== Excerpted records

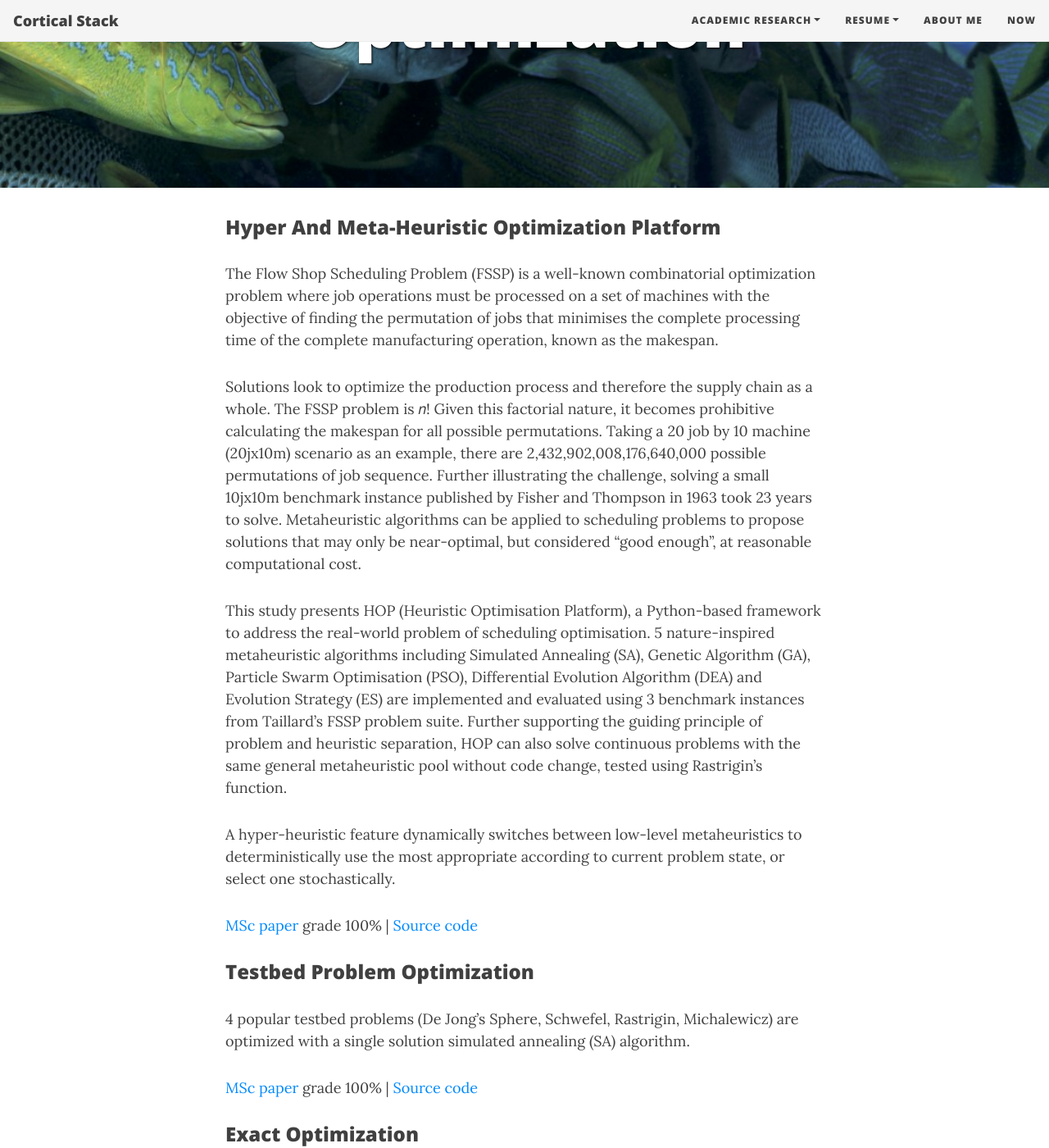
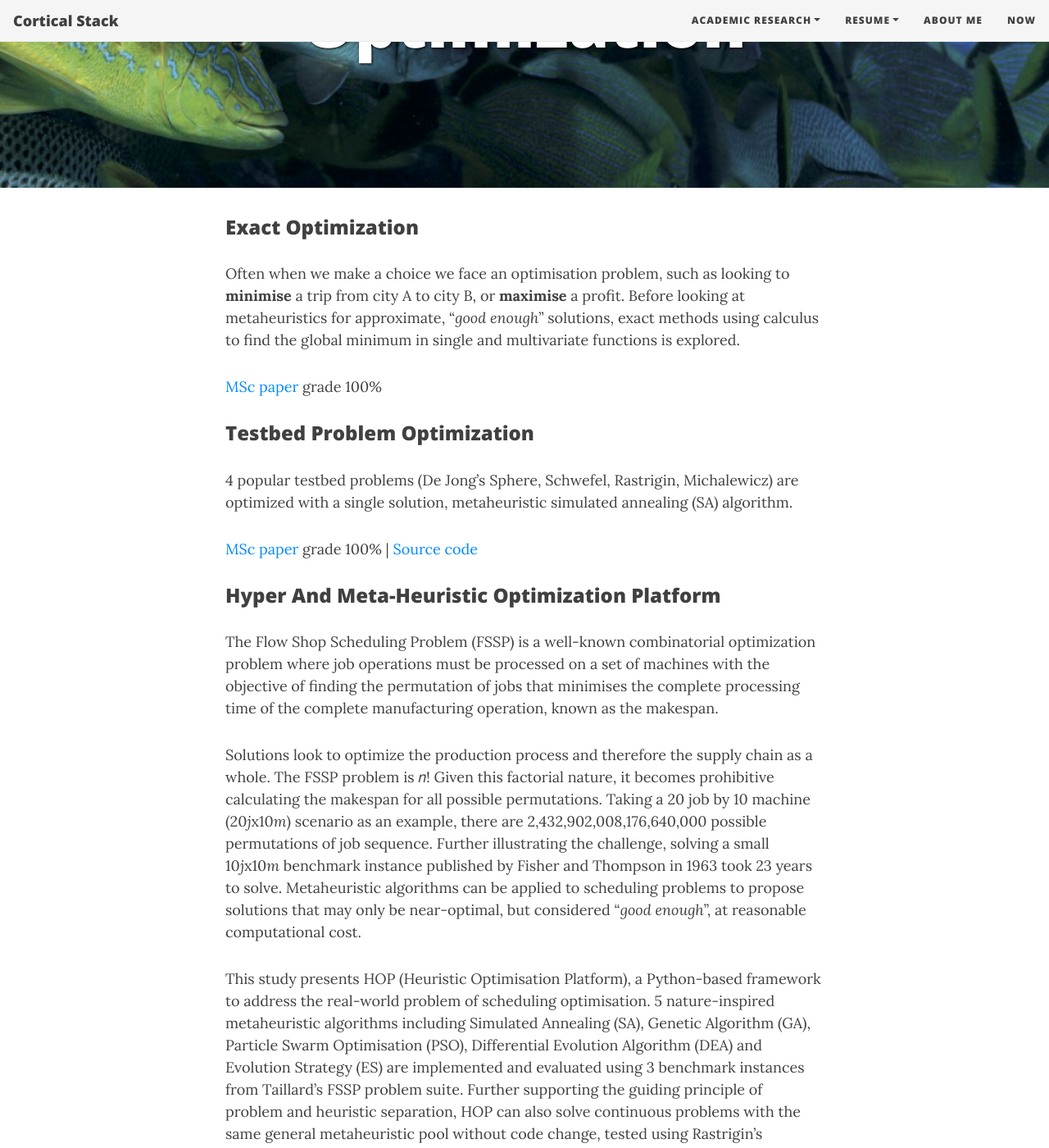
Before and after one commit to corticalstack/corticalstack.github.io, a Jekyll site: the page built from cio.md, in a window 1280 px wide and 1400 px high, scrolled down 434 px. Shown: the whole window at 82% size. Built offline with Jekyll 4.4.1, drawn with Linux system fonts in a browser that asks for light colours; nearby versions of some CDN libraries; some of the changed text lies outside the part shown.

Commit message:
Initial wip

```diff
--- a/cio.md
+++ b/cio.md
@@ -4,6 +4,20 @@ title: Computational Intelligence Optimization
 cover-img: /assets/img/fish_school.jpg
 tags: [optimization, metaheuristics, hyper-heuristics, Python, flow shop, combinatorial, continuous]
 ---
+### Exact Optimization
+Often when we make a choice we face an optimisation problem, such as looking to **minimise** a trip from city A to
+city B, or **maximise** a profit.  Before looking at metaheuristics for approximate, "*good enough*" solutions, exact methods
+using calculus to find the global minimum in single and multivariate functions is explored.
+
+[MSc paper](https://docs.google.com/viewer?url=https://github.com/corticalstack/corticalstack.github.io/raw/master/docs/cio/Exact Optimisation.pdf) grade 100%
+
+### Testbed Problem Optimization
+4 popular testbed problems (De Jong's Sphere, Schwefel, Rastrigin, Michalewicz) are optimized with a single solution, metaheuristic
+simulated annealing (SA) algorithm.
+
+[MSc paper](https://docs.google.com/viewer?url=https://github.com/corticalstack/corticalstack.github.io/raw/master/docs/cio/Testbed Problem Optimisation.pdf) grade 100%
+ | [Source code](https://github.com/corticalstack/problem-optimisation-benchmarking)
+
 ### Hyper And Meta-Heuristic Optimization Platform
 The Flow Shop Scheduling Problem (FSSP) is a well-known combinatorial optimization problem where job operations must be
 processed on a set of machines with the objective of finding the permutation of jobs that minimises the complete
@@ -11,10 +25,10 @@ processing time of the complete manufacturing operation, known as the makespan.
 
 Solutions look to optimize the production process and therefore the supply chain as a whole. The FSSP problem is 𝑛! Given
 this factorial nature, it becomes prohibitive calculating the makespan for all possible permutations. Taking a 20 job by
-10 machine (20jx10m) scenario as an example, there are 2,432,902,008,176,640,000 possible permutations of job sequence.
-Further illustrating the challenge, solving a small 10jx10m benchmark instance published by Fisher and Thompson in 1963
+10 machine (20*j*x10*m*) scenario as an example, there are 2,432,902,008,176,640,000 possible permutations of job sequence.
+Further illustrating the challenge, solving a small 10*j*x10*m* benchmark instance published by Fisher and Thompson in 1963
 took 23 years to solve. Metaheuristic algorithms can be applied to scheduling problems to propose solutions that may
-only be near-optimal, but considered “good enough”, at reasonable computational cost.
+only be near-optimal, but considered “*good enough*”, at reasonable computational cost.
 
 This study presents HOP (Heuristic Optimisation Platform), a Python-based framework to address the real-world problem of
 scheduling optimisation. 5 nature-inspired metaheuristic algorithms including Simulated Annealing (SA), Genetic Algorithm (GA),
```
Also changed, not shown: other parts of cio.md (+0 -12 lines).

====

What is expected
Copy each line above exactly. Images do not belong in the copy.

Answer to the exercise
Before and after one commit to corticalstack/corticalstack.github.io, a Jekyll site: the page built from cio.md, in a window 1280 px wide and 1400 px high, scrolled down 434 px. Shown: the whole window at 82% size. Built offline with Jekyll 4.4.1, drawn with Linux system fonts in a browser that asks for light colours; nearby versions of some CDN libraries; some of the changed text lies outside the part shown.

Commit message:
Initial wip

```diff
--- a/cio.md
+++ b/cio.md
@@ -4,6 +4,20 @@ title: Computational Intelligence Optimization
 cover-img: /assets/img/fish_school.jpg
 tags: [optimization, metaheuristics, hyper-heuristics, Python, flow shop, combinatorial, continuous]
 ---
+### Exact Optimization
+Often when we make a choice we face an optimisation problem, such as looking to **minimise** a trip from city A to
+city B, or **maximise** a profit.  Before looking at metaheuristics for approximate, "*good enough*" solutions, exact methods
+using calculus to find the global minimum in single and multivariate functions is explored.
+
+[MSc paper](https://docs.google.com/viewer?url=https://github.com/corticalstack/corticalstack.github.io/raw/master/docs/cio/Exact Optimisation.pdf) grade 100%
+
+### Testbed Problem Optimization
+4 popular testbed problems (De Jong's Sphere, Schwefel, Rastrigin, Michalewicz) are optimized with a single solution, metaheuristic
+simulated annealing (SA) algorithm.
+
+[MSc paper](https://docs.google.com/viewer?url=https://github.com/corticalstack/corticalstack.github.io/raw/master/docs/cio/Testbed Problem Optimisation.pdf) grade 100%
+ | [Source code](https://github.com/corticalstack/problem-optimisation-benchmarking)
+
 ### Hyper And Meta-Heuristic Optimization Platform
 The Flow Shop Scheduling Problem (FSSP) is a well-known combinatorial optimization problem where job operations must be
 processed on a set of machines with the objective of finding the permutation of jobs that minimises the complete
@@ -11,10 +25,10 @@ processing time of the complete manufacturing operation, known as the makespan.
 
 Solutions look to optimize the production process and therefore the supply chain as a whole. The FSSP problem is 𝑛! Given
 this factorial nature, it becomes prohibitive calculating the makespan for all possible permutations. Taking a 20 job by
-10 machine (20jx10m) scenario as an example, there are 2,432,902,008,176,640,000 possible permutations of job sequence.
-Further illustrating the challenge, solving a small 10jx10m benchmark instance published by Fisher and Thompson in 1963
+10 machine (20*j*x10*m*) scenario as an example, there are 2,432,902,008,176,640,000 possible permutations of job sequence.
+Further illustrating the challenge, solving a small 10*j*x10*m* benchmark instance published by Fisher and Thompson in 1963
 took 23 years to solve. Metaheuristic algorithms can be applied to scheduling problems to propose solutions that may
-only be near-optimal, but considered “good enough”, at reasonable computational cost.
+only be near-optimal, but considered “*good enough*”, at reasonable computational cost.
 
 This study presents HOP (Heuristic Optimisation Platform), a Python-based framework to address the real-world problem of
 scheduling optimisation. 5 nature-inspired metaheuristic algorithms including Simulated Annealing (SA), Genetic Algorithm (GA),
```
Also changed, not shown: other parts of cio.md (+0 -12 lines).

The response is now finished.